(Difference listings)
= Beginning of Section =

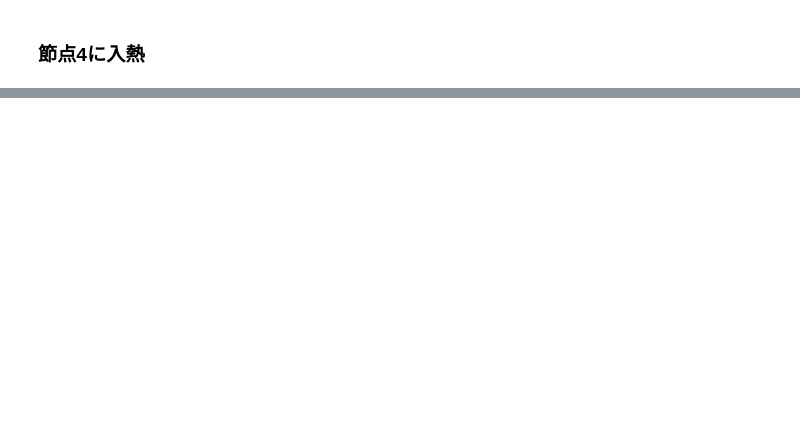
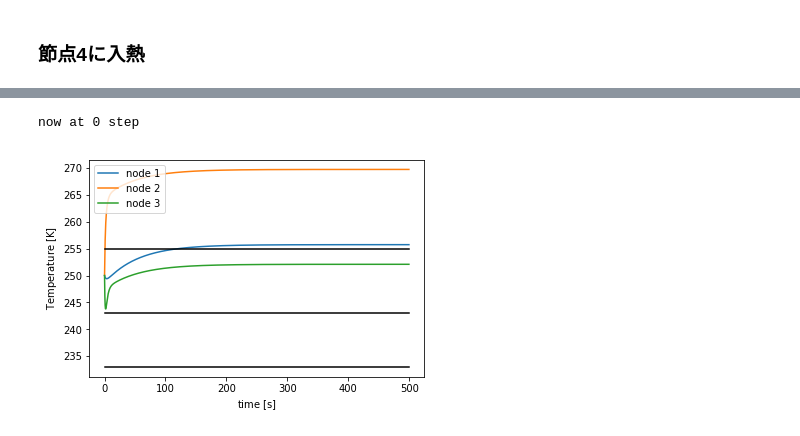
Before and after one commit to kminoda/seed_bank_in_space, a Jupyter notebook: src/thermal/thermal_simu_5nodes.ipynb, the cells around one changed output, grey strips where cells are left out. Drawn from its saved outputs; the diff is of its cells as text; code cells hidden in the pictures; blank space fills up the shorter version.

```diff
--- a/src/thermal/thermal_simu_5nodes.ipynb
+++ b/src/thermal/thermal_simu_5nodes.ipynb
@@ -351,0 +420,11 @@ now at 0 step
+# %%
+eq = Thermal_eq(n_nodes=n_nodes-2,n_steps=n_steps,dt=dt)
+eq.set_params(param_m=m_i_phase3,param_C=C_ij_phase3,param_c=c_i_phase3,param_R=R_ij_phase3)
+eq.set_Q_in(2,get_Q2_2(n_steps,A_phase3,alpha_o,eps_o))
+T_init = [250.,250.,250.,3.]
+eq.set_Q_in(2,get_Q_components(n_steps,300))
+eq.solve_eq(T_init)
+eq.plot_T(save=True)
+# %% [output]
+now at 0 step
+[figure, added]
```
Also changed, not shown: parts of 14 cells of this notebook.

= End of Section =

> [TASK STATEMENT]: Give only a number, the count of lines above that include the string "ipynb".

> [REPLY TO THE TASK]: 3